- [PROBLEM TO SOLVE]:
Each line of the records below that holds "ipynb" should be copied out.

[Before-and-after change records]
====

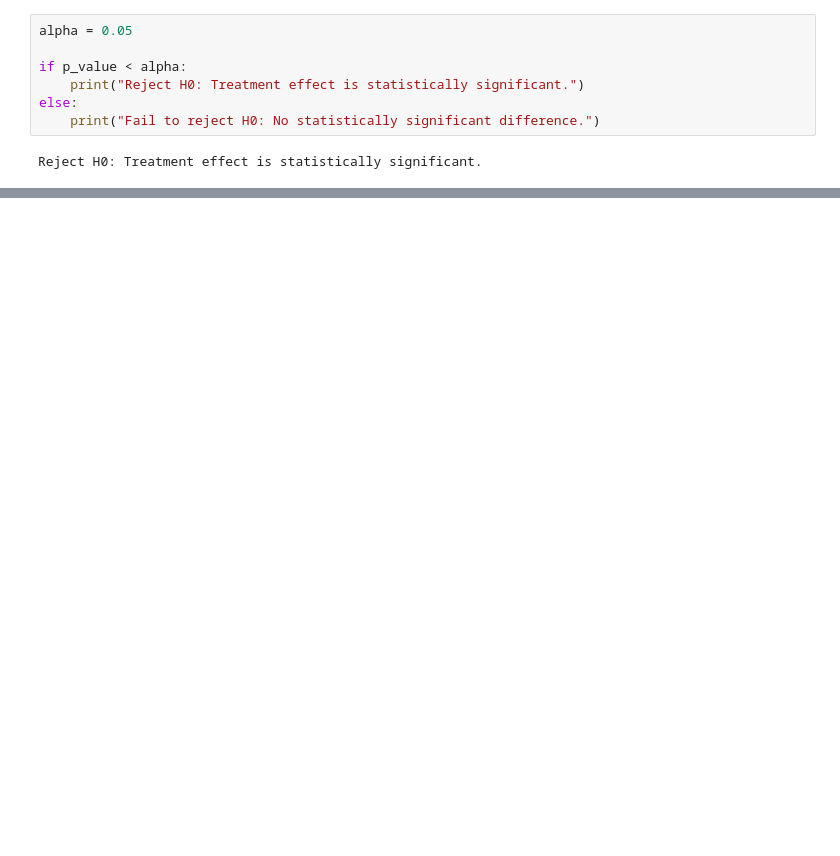
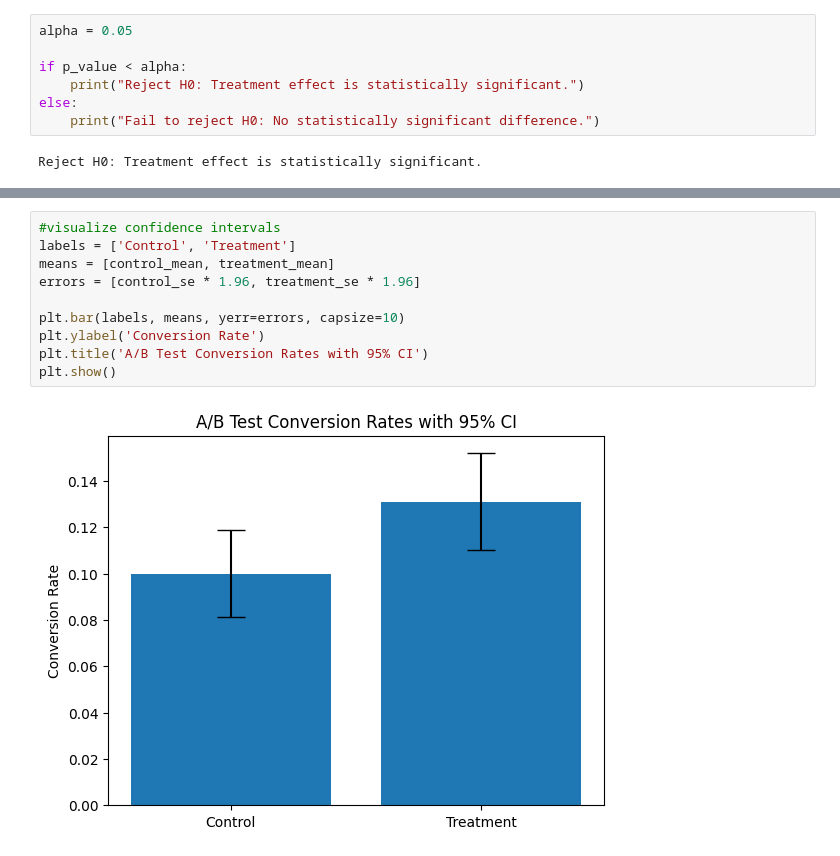
Before and after one commit to offbeatash/ab-testing-stat-engine, a Jupyter notebook: notebooks/ab_testing.ipynb, the cells around one changed output, grey strips where cells are left out. Cells and saved outputs as stored; diff of their text form; blank space fills up the shorter version.

```diff
--- a/notebooks/ab_testing.ipynb
+++ b/notebooks/ab_testing.ipynb
@@ -83,0 +100,12 @@ plt.show()
+# %%
+#visualize confidence intervals
+labels = ['Control', 'Treatment']
+means = [control_mean, treatment_mean]
+errors = [control_se * 1.96, treatment_se * 1.96]
+
+plt.bar(labels, means, yerr=errors, capsize=10)
+plt.ylabel('Conversion Rate')
+plt.title('A/B Test Conversion Rates with 95% CI')
+plt.show()
+# %% [output]
+[figure, added]
```
Also changed, not shown: parts of 8 cells of this notebook.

====

- [EXERCISE OUTPUT]:
Before and after one commit to offbeatash/ab-testing-stat-engine, a Jupyter notebook: notebooks/ab_testing.ipynb, the cells around one changed output, grey strips where cells are left out. Cells and saved outputs as stored; diff of their text form; blank space fills up the shorter version.
--- a/notebooks/ab_testing.ipynb
+++ b/notebooks/ab_testing.ipynb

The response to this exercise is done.